Homeless Services Non-Profit In Long Beach Wins $750k Grant
- By Ryan ZumMallen
- | Wednesday, 01 December 2010 09:58
2:30pm | Efforts to address and tackle the problem of homelessness received a big boost earlier today, as Mental Health America will receive grants worth $750,000 over the next three years to continue their work in downtown Long Beach.
The Conrad N. Hilton Foundation announced more than $13 million in grants as part of a five-year drive to end chronic homelessness in Los Angeles County. The city of Long Beach Health & Human Services department estimates that around 4,000 people are homeless in Long Beach every day.
Mental Health America was one of four organizations to receive funding aimed at moving homeless people into permanent housing. The St. Joseph Center in Venice, Skid Row Housing Trust in downtown Los Angeles and Step Up On Second in Hollywood will also receive $750,000 each.
Martha Long, a leader with Mental Health America and co-chair of the local Homeless Connection Initiative, says she is thrilled with the funding.
"We're just trying to address the chronic homeless population in Long Beach," she told the Long Beach Post today. "Now this is going to give actual money allocated to healthcare and case management, which we know are two of the absolute critical things when you're trying to work with this population."
Long says the funding will allow the organization to hire a part-time nurse and a case manager, as well as increase Mental Health America's efforts to reach the most vulnerable members of the homeless population with the most critical needs. Last year, MHA put 65 people into permanent housing, which Long says is the ultimate goal.
"This is a huge opportunity for the city of Long Beach, very specifically," she said. MHA has been successful in recent years by connecting a vast network of homeless resources such as housing with the Villages at Cabrillo, and larger organizations such as PATH Partners.

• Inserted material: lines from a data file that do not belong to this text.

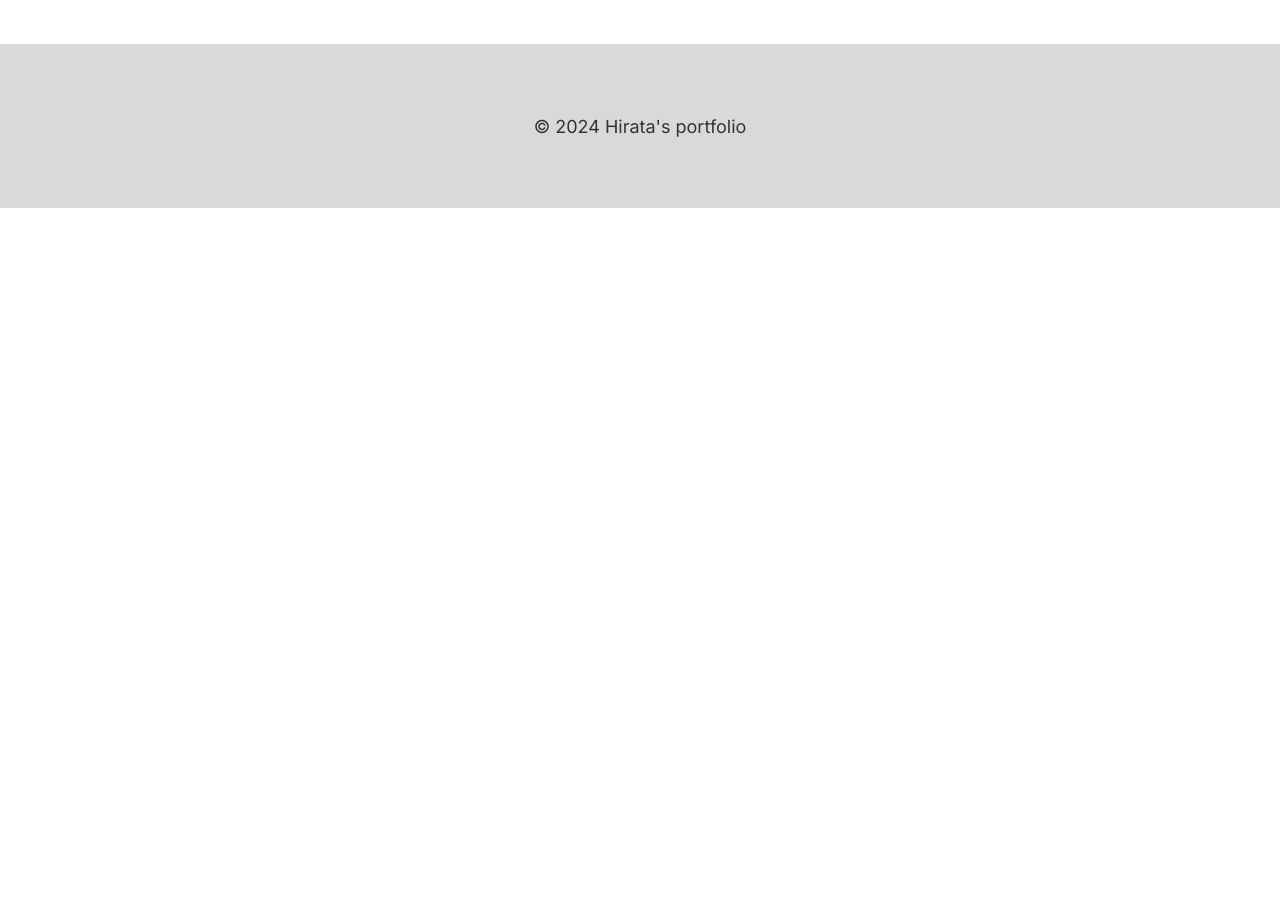
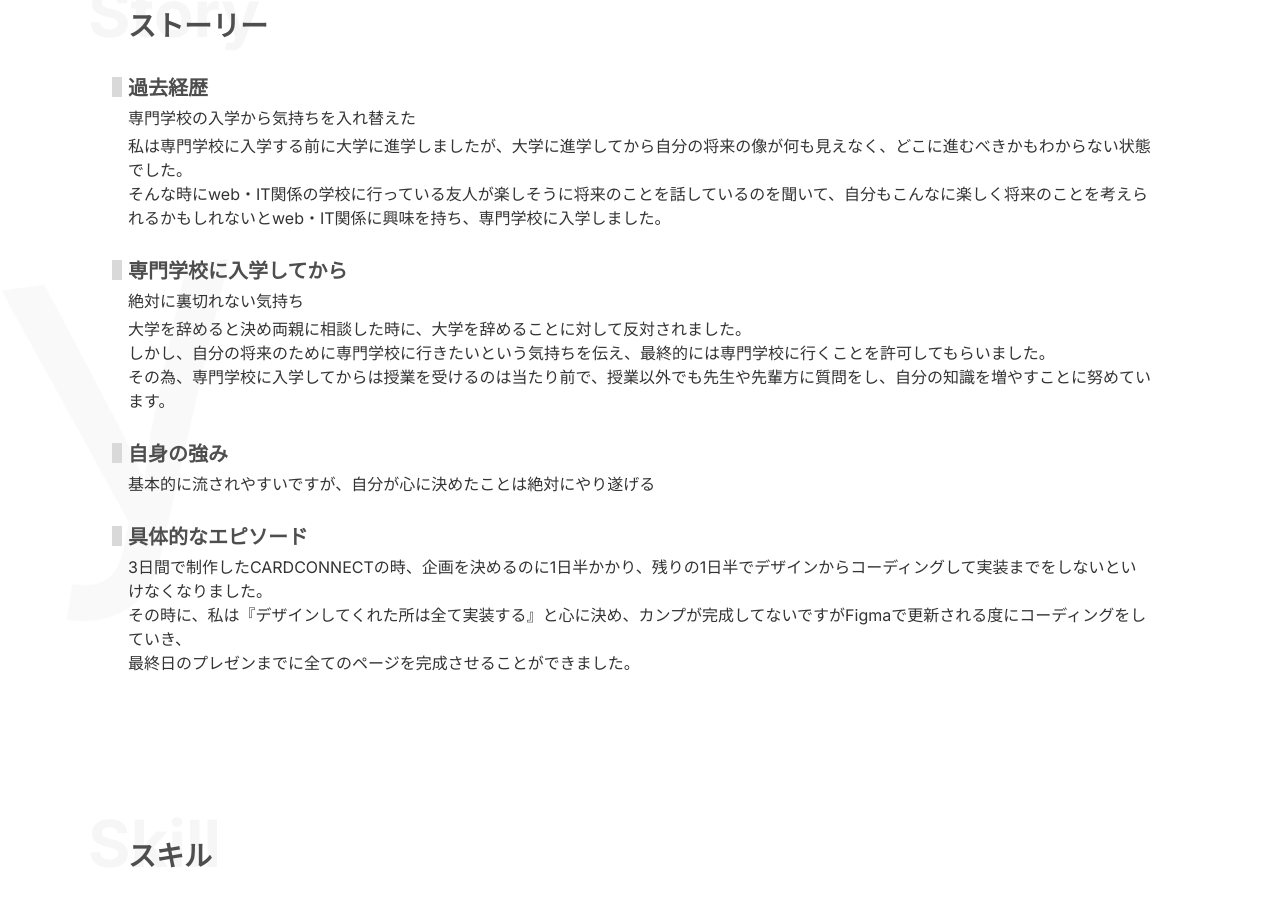
Before and after one commit to koudaihirata/portfolio1, a Next.js app: page /Profile in a window 1280 px wide. Shown: the part 540-1440 px from the top of the page. Before the commit the page ends 800 px from the top, so only its background shows below. Built offline with nearby package versions, Linux system fonts and the light colour scheme.

Commit message:
プロフィールページにストーリーとスキルのセクションを追加

```diff
--- a/src/app/Profile/Profile.scss
+++ b/src/app/Profile/Profile.scss
@@ -26,3 +26,133 @@
         }
     }
 }
+
+.projectsStory{
+    width: 80%;
+    margin: 80px auto 0;
+    position: relative;
+
+    &::before{
+        content: "Story";
+        position: absolute;
+        font-size: 450px;
+        transform: rotate(-0deg);
+        color: #F9F9F9;
+        z-index: -1;
+        animation: Story 8s infinite;
+    }
+    @keyframes Story{
+        0%{
+            transform: rotate(-8deg) translateX(100%);
+        }
+        100%{
+            transform: rotate(-8deg) translateX(-100%);
+        }
+    }
+        h3{
+        font-size: 28px;
+        position: relative;
+        color: #4e4e4e;
+
+        &::before{
+            content: "Story";
+            position: absolute;
+            top: -30px;
+            left: -40px;
+            font-size: 65px;
+            color: #F6F6F6;
+            z-index: -1;
+        }
+    }
+    h4{
+        font-size: 20px;
+        color: #4e4e4e;
+        margin: 26px 0 0;
+        position: relative;
+
+        &::before{
+            content: "";
+            position: absolute;
+            width: 10px;
+            height: 20px;
+            background-color: #D9D9D9;
+            top: 5px;
+            left: -16px;
+        }
+    }
+    div{
+        width: 900px;
+        height: 640px;
+        border-radius: 15px;
+        margin: 84px auto 0;
+        background: #F7F7F7;
+        display: flex;
+        justify-content: center;
+        align-items: center;
+
+        &:last-child{
+            width: 100%;
+            height: 64px;
+            display: flex;
+            justify-content: center;
+            align-items: center;
+            background: none;
+        }
+    }
+    button{
+        width: 185px;
+        height: 65px;
+        font-size: 28px;
+        border: none;
+        background: #D9D9D9;
+        color: #fff;
+        border-radius: 5px;
+        position: relative;
+
+        &:hover{
+            background: #C4C4C4;
+        }
+        &::after{
+            content: "";
+            position: absolute;
+            width: 12px;
+            height: 12px;
+            top: 32px;
+            right: 10%;
+            border-top: 2px solid #fff;
+            border-right: 2px solid #fff;
+            transform: translateY(-50%) rotate(45deg);
+        }
+    }
+}
+
+.projectsSkill{
+    width: 80%;
+    margin: 160px auto 0;
+
+    h3{
+        font-size: 28px;
+        position: relative;
+        color: #4e4e4e;
+
+        &::before{
+            content: "Skill";
+            position: absolute;
+            top: -30px;
+            left: -40px;
+            font-size: 65px;
+            color: #F6F6F6;
+            z-index: -1;
+        }
+    }
+    .projectsIcon{
+        width: 100%;
+        display: flex;
+        justify-content: space-around;
+
+        svg{
+            width: 50px;
+            height: 50px;
+        }
+    }
+}
--- a/src/app/Profile/page.tsx
+++ b/src/app/Profile/page.tsx
@@ -2,6 +2,8 @@
 
 import Image from "next/image"
 import "@/app/Profile/Profile.scss"
+import { FontAwesomeIcon } from "@fortawesome/react-fontawesome"
+import { faCss3Alt, faDocker, faHtml5, faJs, faLaravel, faPhp, faReact, faSass,} from "@fortawesome/free-brands-svg-icons"
 
 
 export default function Profile() {
@@ -15,16 +17,71 @@ export default function Profile() {
                         26年卒業予定
                     </p>
                     <p>
-                        2002年 6月1日/大阪府生まれ/大阪府育ち/好きな食べ物はラーメン
-                    </p>
-                    <p style={{marginTop:'30px'}}>
-                        友人がその道に楽しそうに進んでいたので自分もやってみたいなと思いweb・IT業界に興味を持ちました。
+                        2002年 6月1日<br />
+                        大阪府生まれ 大阪府育ち<br />
+                        好きな食べ物はラーメン
                     </p>
                 </div>
                 <div style={{display:'flex',alignItems:'center',justifyContent:'center',width:'330px',height:'330px',background:'#F7F7F7',borderRadius:'20px'}}>
                     <Image src="/MyPhoto.svg" alt="自分の写真" width={300} height={300} />
                 </div>
             </section>
+            <section className="projectsStory">
+                <h3>ストーリー</h3>
+                <h4>過去経歴</h4>
+                <p style={{margin:'4px 0'}}>専門学校の入学から気持ちを入れ替えた</p>
+                <p>
+                    私は専門学校に入学する前に大学に進学しましたが、大学に進学してから自分の将来の像が何も見えなく、どこに進むべきかもわからない状態でした。<br />
+                    そんな時にweb・IT関係の学校に行っている友人が楽しそうに将来のことを話しているのを聞いて、自分もこんなに楽しく将来のことを考えられるかもしれないとweb・IT関係に興味を持ち、専門学校に入学しました。
+                </p>
+                <h4>専門学校に入学してから</h4>
+                <p style={{margin:'4px 0'}}>絶対に裏切れない気持ち</p>
+                <p>
+                    大学を辞めると決め両親に相談した時に、大学を辞めることに対して反対されました。<br />
+                    しかし、自分の将来のために専門学校に行きたいという気持ちを伝え、最終的には専門学校に行くことを許可してもらいました。<br />
+                    その為、専門学校に入学してからは授業を受けるのは当たり前で、授業以外でも先生や先輩方に質問をし、自分の知識を増やすことに努めています。
+                </p>
+                <h4>自身の強み</h4>
+                <p style={{margin:'4px 0'}}>基本的に流されやすいですが、自分が心に決めたことは絶対にやり遂げる</p>
+                <h4>具体的なエピソード</h4>
+                <p style={{margin:'4px 0'}}>
+                    3日間で制作したCARDCONNECTの時、企画を決めるのに1日半かかり、残りの1日半でデザインからコーディングして実装までをしないといけなくなりました。<br />
+                    その時に、私は『デザインしてくれた所は全て実装する』と心に決め、カンプが完成してないですがFigmaで更新される度にコーディングをしていき、<br />
+                    最終日のプレゼンまでに全てのページを完成させることができました。
+                </p>
+            </section>
+            <section className="projectsSkill">
+                <h3>スキル</h3>
+                <div className="projectsIcon">
+                    <div>
+                        <FontAwesomeIcon icon={faHtml5}/>
+                    </div>
+                    <div>
+                        <FontAwesomeIcon icon={faCss3Alt}/>
+                    </div>
+                    <div>
+                        <FontAwesomeIcon icon={faSass}/>
+                    </div>
+                    <div>
+                        <FontAwesomeIcon icon={faJs}/>
+                    </div>
+                    <div>
+                        <FontAwesomeIcon icon={faReact}/>
+                    </div>
+                    <div>
+                        <Image src="/nextjs_icon.png" alt="Next.js" width={50} height={50} />
+                    </div>
+                    <div>
+                        <FontAwesomeIcon icon={faPhp}/>
+                    </div>
+                    <div>
+                        <FontAwesomeIcon icon={faLaravel}/>
+                    </div>
+                    <div>
+                        <FontAwesomeIcon icon={faDocker}/>
+                    </div>
+                </div>
+            </section>
         </main>
     )
 }
```
Also changed, not shown: public/nextjs_icon.png (added).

"This is proving successful around the country. It's the only thing that seems to have worked so far."